Data under study:
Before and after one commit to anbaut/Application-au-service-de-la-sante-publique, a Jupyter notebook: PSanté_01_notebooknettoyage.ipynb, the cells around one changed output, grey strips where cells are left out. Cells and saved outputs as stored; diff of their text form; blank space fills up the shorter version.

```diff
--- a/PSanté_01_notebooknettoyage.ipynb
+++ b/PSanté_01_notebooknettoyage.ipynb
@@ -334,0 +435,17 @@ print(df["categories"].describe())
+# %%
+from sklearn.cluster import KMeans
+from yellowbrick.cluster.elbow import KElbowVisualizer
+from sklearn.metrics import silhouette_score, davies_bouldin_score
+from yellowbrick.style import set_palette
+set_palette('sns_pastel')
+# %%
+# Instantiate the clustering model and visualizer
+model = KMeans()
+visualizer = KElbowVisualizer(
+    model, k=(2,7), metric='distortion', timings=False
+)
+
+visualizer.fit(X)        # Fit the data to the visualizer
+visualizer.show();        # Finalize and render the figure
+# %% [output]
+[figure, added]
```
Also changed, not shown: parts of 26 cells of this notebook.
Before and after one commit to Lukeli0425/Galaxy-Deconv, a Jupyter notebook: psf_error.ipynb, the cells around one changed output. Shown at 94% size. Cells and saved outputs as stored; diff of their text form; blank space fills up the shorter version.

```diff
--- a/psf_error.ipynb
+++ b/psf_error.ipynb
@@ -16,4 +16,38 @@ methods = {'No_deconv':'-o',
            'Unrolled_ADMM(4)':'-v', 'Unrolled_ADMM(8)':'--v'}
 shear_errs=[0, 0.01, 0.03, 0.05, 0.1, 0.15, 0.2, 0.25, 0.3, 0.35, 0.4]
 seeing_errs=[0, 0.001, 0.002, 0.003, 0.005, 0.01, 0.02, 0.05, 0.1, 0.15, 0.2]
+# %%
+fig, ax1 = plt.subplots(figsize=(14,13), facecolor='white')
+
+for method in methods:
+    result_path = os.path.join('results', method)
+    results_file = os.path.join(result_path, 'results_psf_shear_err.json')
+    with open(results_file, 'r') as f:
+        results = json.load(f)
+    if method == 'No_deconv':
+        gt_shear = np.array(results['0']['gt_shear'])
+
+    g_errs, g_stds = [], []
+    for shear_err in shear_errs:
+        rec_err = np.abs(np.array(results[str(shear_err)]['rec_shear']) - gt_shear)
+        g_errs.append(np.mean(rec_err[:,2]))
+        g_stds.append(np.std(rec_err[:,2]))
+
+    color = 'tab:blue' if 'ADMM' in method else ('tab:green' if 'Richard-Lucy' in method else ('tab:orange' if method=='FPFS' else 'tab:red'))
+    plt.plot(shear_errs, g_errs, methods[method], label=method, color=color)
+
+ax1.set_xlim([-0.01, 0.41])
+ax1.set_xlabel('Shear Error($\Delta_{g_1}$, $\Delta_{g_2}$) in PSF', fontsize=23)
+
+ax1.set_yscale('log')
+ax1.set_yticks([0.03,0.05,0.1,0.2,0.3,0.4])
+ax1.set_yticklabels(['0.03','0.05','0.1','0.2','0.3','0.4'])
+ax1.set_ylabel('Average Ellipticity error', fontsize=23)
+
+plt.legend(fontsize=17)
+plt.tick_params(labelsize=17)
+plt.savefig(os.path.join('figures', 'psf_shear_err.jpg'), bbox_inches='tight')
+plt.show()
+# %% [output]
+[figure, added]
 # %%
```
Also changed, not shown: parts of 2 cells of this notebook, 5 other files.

Exercise description:
Each record above should be repeated exactly as it appears.

Result of this exercise:
Before and after one commit to anbaut/Application-au-service-de-la-sante-publique, a Jupyter notebook: PSanté_01_notebooknettoyage.ipynb, the cells around one changed output, grey strips where cells are left out. Cells and saved outputs as stored; diff of their text form; blank space fills up the shorter version.

```diff
--- a/PSanté_01_notebooknettoyage.ipynb
+++ b/PSanté_01_notebooknettoyage.ipynb
@@ -334,0 +435,17 @@ print(df["categories"].describe())
+# %%
+from sklearn.cluster import KMeans
+from yellowbrick.cluster.elbow import KElbowVisualizer
+from sklearn.metrics import silhouette_score, davies_bouldin_score
+from yellowbrick.style import set_palette
+set_palette('sns_pastel')
+# %%
+# Instantiate the clustering model and visualizer
+model = KMeans()
+visualizer = KElbowVisualizer(
+    model, k=(2,7), metric='distortion', timings=False
+)
+
+visualizer.fit(X)        # Fit the data to the visualizer
+visualizer.show();        # Finalize and render the figure
+# %% [output]
+[figure, added]
```
Also changed, not shown: parts of 26 cells of this notebook.
Before and after one commit to Lukeli0425/Galaxy-Deconv, a Jupyter notebook: psf_error.ipynb, the cells around one changed output. Shown at 94% size. Cells and saved outputs as stored; diff of their text form; blank space fills up the shorter version.

```diff
--- a/psf_error.ipynb
+++ b/psf_error.ipynb
@@ -16,4 +16,38 @@ methods = {'No_deconv':'-o',
            'Unrolled_ADMM(4)':'-v', 'Unrolled_ADMM(8)':'--v'}
 shear_errs=[0, 0.01, 0.03, 0.05, 0.1, 0.15, 0.2, 0.25, 0.3, 0.35, 0.4]
 seeing_errs=[0, 0.001, 0.002, 0.003, 0.005, 0.01, 0.02, 0.05, 0.1, 0.15, 0.2]
+# %%
+fig, ax1 = plt.subplots(figsize=(14,13), facecolor='white')
+
+for method in methods:
+    result_path = os.path.join('results', method)
+    results_file = os.path.join(result_path, 'results_psf_shear_err.json')
+    with open(results_file, 'r') as f:
+        results = json.load(f)
+    if method == 'No_deconv':
+        gt_shear = np.array(results['0']['gt_shear'])
+
+    g_errs, g_stds = [], []
+    for shear_err in shear_errs:
+        rec_err = np.abs(np.array(results[str(shear_err)]['rec_shear']) - gt_shear)
+        g_errs.append(np.mean(rec_err[:,2]))
+        g_stds.append(np.std(rec_err[:,2]))
+
+    color = 'tab:blue' if 'ADMM' in method else ('tab:green' if 'Richard-Lucy' in method else ('tab:orange' if method=='FPFS' else 'tab:red'))
+    plt.plot(shear_errs, g_errs, methods[method], label=method, color=color)
+
+ax1.set_xlim([-0.01, 0.41])
+ax1.set_xlabel('Shear Error($\Delta_{g_1}$, $\Delta_{g_2}$) in PSF', fontsize=23)
+
+ax1.set_yscale('log')
+ax1.set_yticks([0.03,0.05,0.1,0.2,0.3,0.4])
+ax1.set_yticklabels(['0.03','0.05','0.1','0.2','0.3','0.4'])
+ax1.set_ylabel('Average Ellipticity error', fontsize=23)
+
+plt.legend(fontsize=17)
+plt.tick_params(labelsize=17)
+plt.savefig(os.path.join('figures', 'psf_shear_err.jpg'), bbox_inches='tight')
+plt.show()
+# %% [output]
+[figure, added]
 # %%
```
Also changed, not shown: parts of 2 cells of this notebook, 5 other files.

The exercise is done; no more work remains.